(Warp Records, 2006)
Originally, Grizzly Bear was the baby of solely Ed Droste, but he has been joined by several other players to make up the current configuration of the band. For some reason or another, this album by the group has landed them on Warp Records, who’re renowned for electronic musics of varying styles. And while Grizzly Bear does employ layered recording techniques, perhaps this release signals the labels intent to branch out musically. Either way, Yellow House is a sedate affair that at times recalls the Beach Boys at their most inspired. The phrase “psych pop” or “lysergic pop” will most certainly be evoked in most reviews and why should this one be any different. Again, in keeping with the current trend of folky revivalism, there’s some banjo on a few tracks as well as other traditional style acoustic instruments. “Knife” strays from that equation to evoke the Velvets in their guitar sound and emphasizes the down beat.
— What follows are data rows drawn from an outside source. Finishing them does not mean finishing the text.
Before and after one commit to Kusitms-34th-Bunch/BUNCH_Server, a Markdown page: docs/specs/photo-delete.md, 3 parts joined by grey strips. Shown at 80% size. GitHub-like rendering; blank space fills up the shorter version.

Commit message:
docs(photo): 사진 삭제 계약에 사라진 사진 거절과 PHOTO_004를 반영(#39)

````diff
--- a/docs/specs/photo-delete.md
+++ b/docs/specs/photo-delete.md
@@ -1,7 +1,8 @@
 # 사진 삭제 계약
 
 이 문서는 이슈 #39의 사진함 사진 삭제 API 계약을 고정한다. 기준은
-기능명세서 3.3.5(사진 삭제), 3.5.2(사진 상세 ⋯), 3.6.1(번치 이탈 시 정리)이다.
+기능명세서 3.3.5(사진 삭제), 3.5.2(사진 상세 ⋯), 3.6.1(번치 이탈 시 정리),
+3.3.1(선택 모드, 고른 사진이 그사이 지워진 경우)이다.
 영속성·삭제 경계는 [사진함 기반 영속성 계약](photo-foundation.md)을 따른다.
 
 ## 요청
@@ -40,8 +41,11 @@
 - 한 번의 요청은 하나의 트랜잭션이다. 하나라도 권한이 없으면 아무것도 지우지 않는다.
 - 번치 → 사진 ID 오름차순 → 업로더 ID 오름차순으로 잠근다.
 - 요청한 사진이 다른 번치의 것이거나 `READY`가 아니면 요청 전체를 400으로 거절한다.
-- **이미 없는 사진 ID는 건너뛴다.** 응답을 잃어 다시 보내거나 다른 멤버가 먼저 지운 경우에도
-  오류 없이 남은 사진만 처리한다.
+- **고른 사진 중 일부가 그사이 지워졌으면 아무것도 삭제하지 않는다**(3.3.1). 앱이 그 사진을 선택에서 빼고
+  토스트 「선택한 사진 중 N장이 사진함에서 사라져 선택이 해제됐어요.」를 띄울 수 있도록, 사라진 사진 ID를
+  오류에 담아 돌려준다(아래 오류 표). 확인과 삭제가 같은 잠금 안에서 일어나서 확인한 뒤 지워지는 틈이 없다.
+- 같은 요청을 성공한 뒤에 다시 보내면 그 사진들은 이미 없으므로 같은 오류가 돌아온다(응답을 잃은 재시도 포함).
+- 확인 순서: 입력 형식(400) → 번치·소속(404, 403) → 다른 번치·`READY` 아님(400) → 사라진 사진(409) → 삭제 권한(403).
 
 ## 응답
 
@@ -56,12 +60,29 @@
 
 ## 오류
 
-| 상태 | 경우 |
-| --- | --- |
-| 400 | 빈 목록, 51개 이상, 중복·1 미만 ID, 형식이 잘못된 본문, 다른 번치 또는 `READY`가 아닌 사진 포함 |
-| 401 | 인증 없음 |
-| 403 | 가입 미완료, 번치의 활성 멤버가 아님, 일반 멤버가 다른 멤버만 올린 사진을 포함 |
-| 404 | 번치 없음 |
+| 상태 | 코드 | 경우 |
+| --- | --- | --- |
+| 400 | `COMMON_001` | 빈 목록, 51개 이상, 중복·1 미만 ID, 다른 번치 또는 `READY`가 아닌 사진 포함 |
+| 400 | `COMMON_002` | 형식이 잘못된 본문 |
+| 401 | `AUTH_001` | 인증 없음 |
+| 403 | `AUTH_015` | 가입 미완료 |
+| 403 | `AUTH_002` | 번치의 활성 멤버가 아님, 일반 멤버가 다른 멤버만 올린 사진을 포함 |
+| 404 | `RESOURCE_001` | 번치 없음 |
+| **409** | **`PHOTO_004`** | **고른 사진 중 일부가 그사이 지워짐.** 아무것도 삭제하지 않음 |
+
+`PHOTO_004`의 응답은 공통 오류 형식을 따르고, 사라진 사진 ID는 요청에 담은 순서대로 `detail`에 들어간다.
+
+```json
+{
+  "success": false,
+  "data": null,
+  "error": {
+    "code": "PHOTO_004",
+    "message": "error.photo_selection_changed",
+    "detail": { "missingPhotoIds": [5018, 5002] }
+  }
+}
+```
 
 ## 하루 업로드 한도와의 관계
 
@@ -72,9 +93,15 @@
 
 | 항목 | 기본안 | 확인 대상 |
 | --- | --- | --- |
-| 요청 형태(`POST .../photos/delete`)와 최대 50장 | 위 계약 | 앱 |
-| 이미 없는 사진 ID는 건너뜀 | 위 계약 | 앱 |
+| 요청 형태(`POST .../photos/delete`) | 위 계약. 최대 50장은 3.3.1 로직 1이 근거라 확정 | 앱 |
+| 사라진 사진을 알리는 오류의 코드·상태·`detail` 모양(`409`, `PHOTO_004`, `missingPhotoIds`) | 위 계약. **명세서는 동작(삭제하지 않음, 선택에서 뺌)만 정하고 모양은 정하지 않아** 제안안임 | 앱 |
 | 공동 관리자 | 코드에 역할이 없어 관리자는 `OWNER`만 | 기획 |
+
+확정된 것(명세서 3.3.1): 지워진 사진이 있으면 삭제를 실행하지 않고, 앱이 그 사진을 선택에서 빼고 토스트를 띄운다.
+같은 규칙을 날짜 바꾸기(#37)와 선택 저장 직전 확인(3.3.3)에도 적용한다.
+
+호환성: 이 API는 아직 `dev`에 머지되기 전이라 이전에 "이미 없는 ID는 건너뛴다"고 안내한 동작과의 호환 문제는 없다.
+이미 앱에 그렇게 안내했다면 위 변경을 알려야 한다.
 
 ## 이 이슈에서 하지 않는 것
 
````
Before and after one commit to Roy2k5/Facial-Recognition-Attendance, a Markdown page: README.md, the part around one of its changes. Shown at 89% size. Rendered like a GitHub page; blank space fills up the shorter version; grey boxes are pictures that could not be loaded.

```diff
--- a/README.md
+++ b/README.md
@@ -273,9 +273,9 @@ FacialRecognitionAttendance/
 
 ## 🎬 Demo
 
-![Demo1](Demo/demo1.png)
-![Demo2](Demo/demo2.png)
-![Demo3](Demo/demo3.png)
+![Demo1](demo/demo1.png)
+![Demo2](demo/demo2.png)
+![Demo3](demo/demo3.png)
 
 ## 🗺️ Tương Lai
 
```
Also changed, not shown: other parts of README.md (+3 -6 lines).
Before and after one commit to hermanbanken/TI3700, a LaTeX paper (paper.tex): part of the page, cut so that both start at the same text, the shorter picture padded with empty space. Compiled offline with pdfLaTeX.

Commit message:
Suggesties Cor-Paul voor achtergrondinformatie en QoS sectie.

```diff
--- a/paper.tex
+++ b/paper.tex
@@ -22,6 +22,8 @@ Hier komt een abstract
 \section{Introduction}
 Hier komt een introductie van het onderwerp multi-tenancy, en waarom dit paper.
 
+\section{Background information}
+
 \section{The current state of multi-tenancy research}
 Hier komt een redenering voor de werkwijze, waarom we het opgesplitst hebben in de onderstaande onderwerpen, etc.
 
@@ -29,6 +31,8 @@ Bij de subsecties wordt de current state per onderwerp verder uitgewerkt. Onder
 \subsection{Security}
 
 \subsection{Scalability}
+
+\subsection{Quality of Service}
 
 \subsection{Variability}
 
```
The vocals by Droste on this track are pretty pop accessible and go along well with the ohhhs and ahhhs in the background. The recording of the album, I suppose, is part of the reason for all the commotion regarding this band and on “Plans” as well as “Colorado” the drums sound hardly like any other set that’s been recorded. Similarly, on “Central and Remote” the many voices that make up the song have been put together in an adept manner that might explain why this release is on Warp. While there are a number of groups now attempting to play old timey instruments while utilizing newer electronic techniques, like Andrew Bird, most of them fall short. I won’t say that this is a cornerstone in a new musical movement, but it’s pretty damned well put together and just short of breathtaking.
Bonnie 'Prince' Billy
The Letting Go
(Drag City, 2006)
I don’t recall exactly when being folky got to be cool again, but I’m alright with it for the most part, save for Devandra Banhart. Charlie Parr, Iron and Wine and this gentleman, BPB, have been carrying on a tradition of old timey instruments with newer production and recording techniques to varying degrees. And regardless of what music one has encountered that has involved BPB before, his latest album, The Letting Go, comes across as not only more of a singular vision, but also one that is easily applicable to any and all that listen. A gloomy violin, which acts to almost recall a silent film score begins “Love Comes to Me”. The slight guitar figure compliment the voice of BPB as the hand drums add some motion to the song. This opening track sets the tone for the album and is recalled again on a few other tracks that also study the human condition. “Cold and Wet” has a pre-war blues feeling and the vivid couplet “Shoes are wet/Our skin is cold”. But this time it’s physical and emotional pain as opposed to simply the later. Finger picking isn’t lacking on this BPB outing and on “Big Friday” the listener gets a little sample along with a nice reverb soaked slide part. If you weren’t a fan before, or were a bit apprehensive, The Letting Go might be an open door to begin falling in love with good ole Billy – swear.